Data provided —
=====

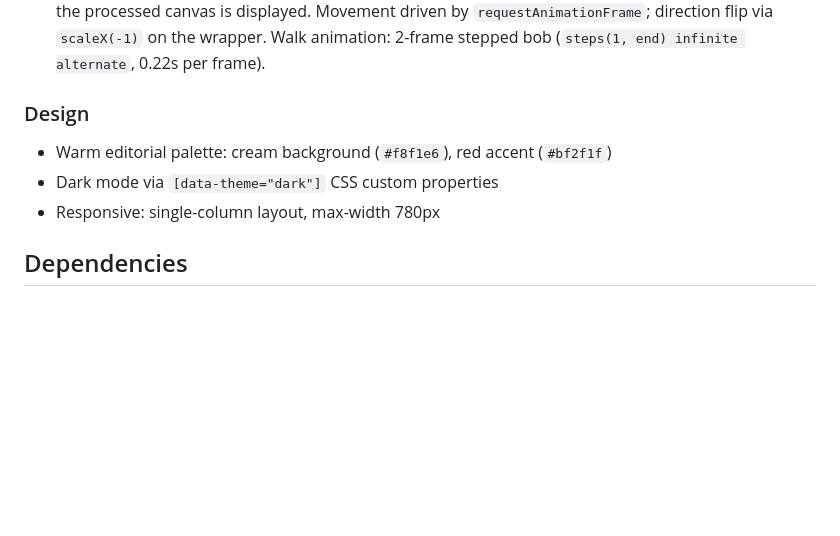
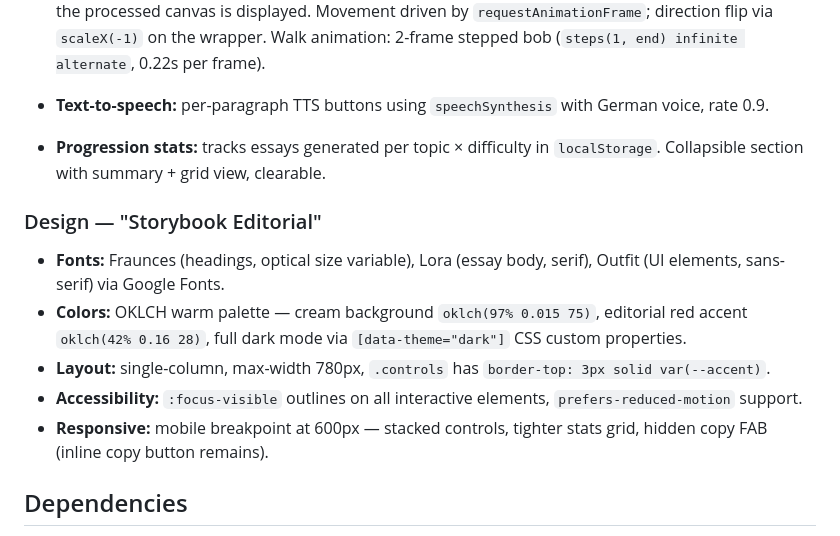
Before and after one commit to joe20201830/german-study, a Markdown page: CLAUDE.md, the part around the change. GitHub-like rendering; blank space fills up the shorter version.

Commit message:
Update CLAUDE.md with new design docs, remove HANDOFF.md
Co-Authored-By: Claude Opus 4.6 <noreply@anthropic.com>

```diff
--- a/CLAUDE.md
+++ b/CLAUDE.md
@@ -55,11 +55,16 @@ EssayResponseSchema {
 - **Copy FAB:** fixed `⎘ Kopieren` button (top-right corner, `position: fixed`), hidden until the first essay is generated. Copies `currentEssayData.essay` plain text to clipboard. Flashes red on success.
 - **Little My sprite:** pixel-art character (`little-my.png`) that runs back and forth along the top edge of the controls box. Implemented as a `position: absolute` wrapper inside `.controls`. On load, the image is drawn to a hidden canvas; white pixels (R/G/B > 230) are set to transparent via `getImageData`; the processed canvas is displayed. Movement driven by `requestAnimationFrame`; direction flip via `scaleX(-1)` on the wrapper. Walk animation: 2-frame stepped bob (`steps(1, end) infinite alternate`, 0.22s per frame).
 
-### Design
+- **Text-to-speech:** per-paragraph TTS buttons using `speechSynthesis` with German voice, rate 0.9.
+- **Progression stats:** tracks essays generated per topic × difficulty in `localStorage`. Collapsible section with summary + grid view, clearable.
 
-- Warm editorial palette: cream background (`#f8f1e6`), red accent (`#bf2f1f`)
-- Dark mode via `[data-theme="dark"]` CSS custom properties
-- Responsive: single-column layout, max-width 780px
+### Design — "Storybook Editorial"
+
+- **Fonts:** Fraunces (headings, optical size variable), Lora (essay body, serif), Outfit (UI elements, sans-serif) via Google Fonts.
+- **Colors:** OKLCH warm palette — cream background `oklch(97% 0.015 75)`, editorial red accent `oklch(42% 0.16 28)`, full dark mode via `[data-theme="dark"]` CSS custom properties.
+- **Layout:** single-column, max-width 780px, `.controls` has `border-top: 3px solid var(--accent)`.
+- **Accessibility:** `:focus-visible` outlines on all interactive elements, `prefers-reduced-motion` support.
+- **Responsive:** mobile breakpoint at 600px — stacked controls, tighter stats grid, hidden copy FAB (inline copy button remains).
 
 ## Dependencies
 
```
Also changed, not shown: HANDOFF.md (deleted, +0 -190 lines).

=====

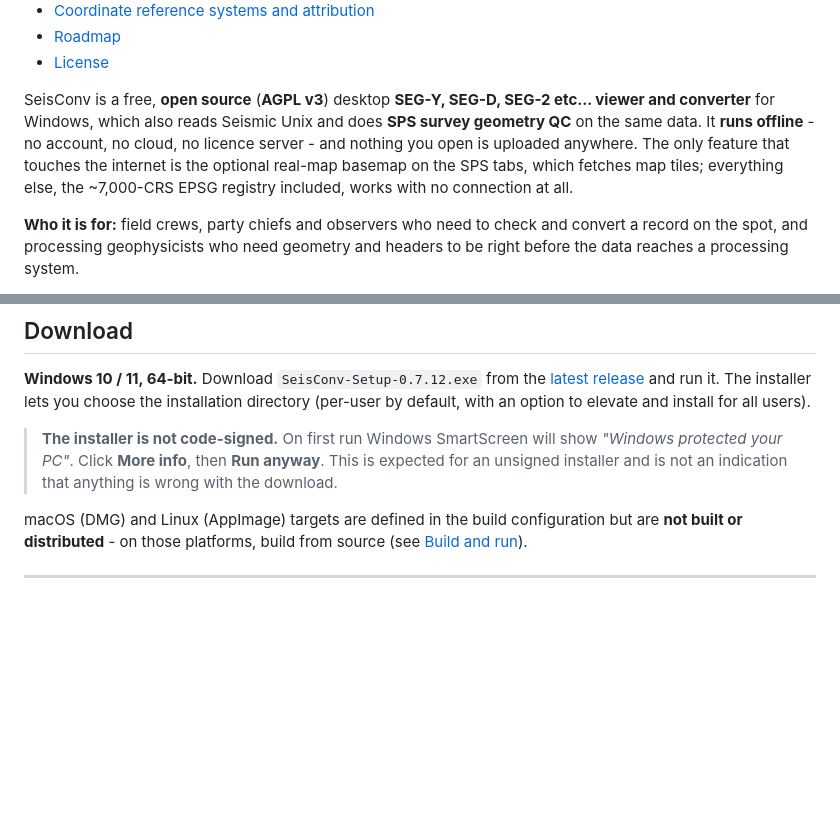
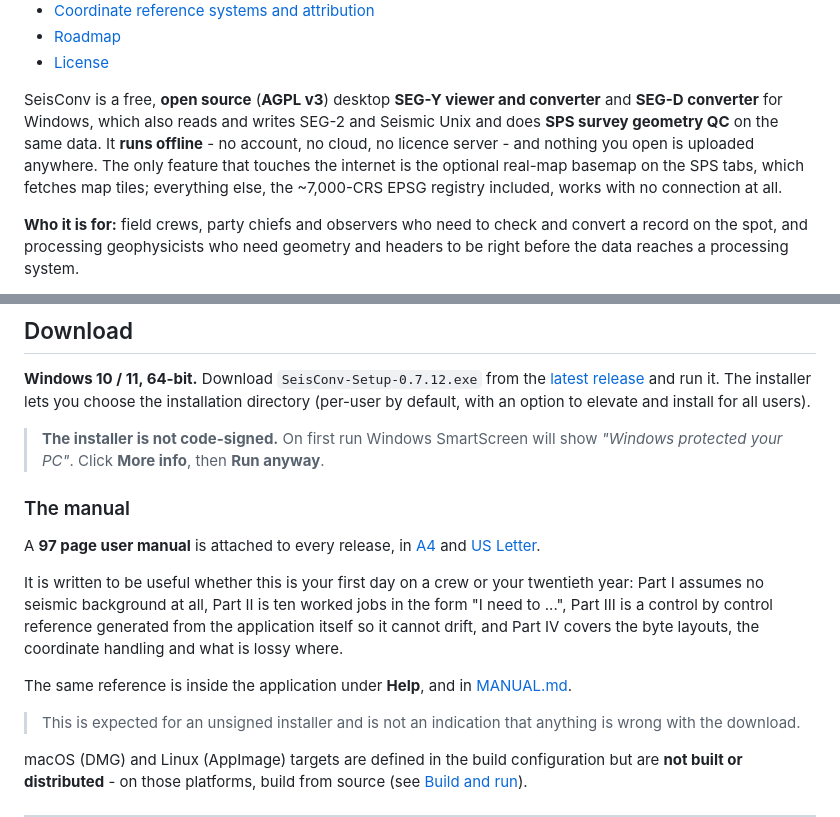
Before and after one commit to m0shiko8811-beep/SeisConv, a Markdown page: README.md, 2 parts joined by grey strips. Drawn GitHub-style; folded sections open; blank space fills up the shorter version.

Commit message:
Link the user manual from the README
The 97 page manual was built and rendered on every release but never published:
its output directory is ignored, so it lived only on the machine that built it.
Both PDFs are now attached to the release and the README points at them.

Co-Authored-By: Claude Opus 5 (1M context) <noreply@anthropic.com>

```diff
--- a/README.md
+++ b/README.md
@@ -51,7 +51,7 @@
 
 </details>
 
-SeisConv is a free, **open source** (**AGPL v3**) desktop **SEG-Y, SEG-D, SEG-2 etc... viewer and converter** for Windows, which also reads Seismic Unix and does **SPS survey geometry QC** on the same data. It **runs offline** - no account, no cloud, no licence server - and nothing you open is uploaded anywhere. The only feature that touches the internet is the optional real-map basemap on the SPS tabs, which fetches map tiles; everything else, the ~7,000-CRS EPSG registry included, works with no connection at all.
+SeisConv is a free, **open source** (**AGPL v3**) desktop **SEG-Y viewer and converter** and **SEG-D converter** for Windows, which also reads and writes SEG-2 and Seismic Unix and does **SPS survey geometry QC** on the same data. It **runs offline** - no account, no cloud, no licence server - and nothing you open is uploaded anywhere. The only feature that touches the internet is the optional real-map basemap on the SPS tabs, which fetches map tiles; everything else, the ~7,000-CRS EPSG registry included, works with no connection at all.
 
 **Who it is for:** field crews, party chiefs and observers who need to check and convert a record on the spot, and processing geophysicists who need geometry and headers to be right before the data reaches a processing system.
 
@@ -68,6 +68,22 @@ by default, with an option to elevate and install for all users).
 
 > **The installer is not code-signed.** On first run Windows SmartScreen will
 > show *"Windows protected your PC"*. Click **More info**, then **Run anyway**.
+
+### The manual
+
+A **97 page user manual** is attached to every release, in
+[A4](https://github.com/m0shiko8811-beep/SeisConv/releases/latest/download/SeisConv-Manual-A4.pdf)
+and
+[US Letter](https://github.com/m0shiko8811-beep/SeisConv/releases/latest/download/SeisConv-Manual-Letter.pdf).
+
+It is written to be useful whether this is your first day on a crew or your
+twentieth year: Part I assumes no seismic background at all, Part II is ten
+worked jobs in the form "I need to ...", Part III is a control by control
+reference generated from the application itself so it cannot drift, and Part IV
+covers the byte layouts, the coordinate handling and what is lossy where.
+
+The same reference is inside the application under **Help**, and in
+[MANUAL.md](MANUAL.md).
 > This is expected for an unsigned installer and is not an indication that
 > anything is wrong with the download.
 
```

=====

Problem to work on —
Copy each line from the data above that includes "cream".

Result of this task —
-- Warm editorial palette: cream background (`#f8f1e6`), red accent (`#bf2f1f`)
+- **Colors:** OKLCH warm palette — cream background `oklch(97% 0.015 75)`, editorial red accent `oklch(42% 0.16 28)`, full dark mode via `[data-theme="dark"]` CSS custom properties.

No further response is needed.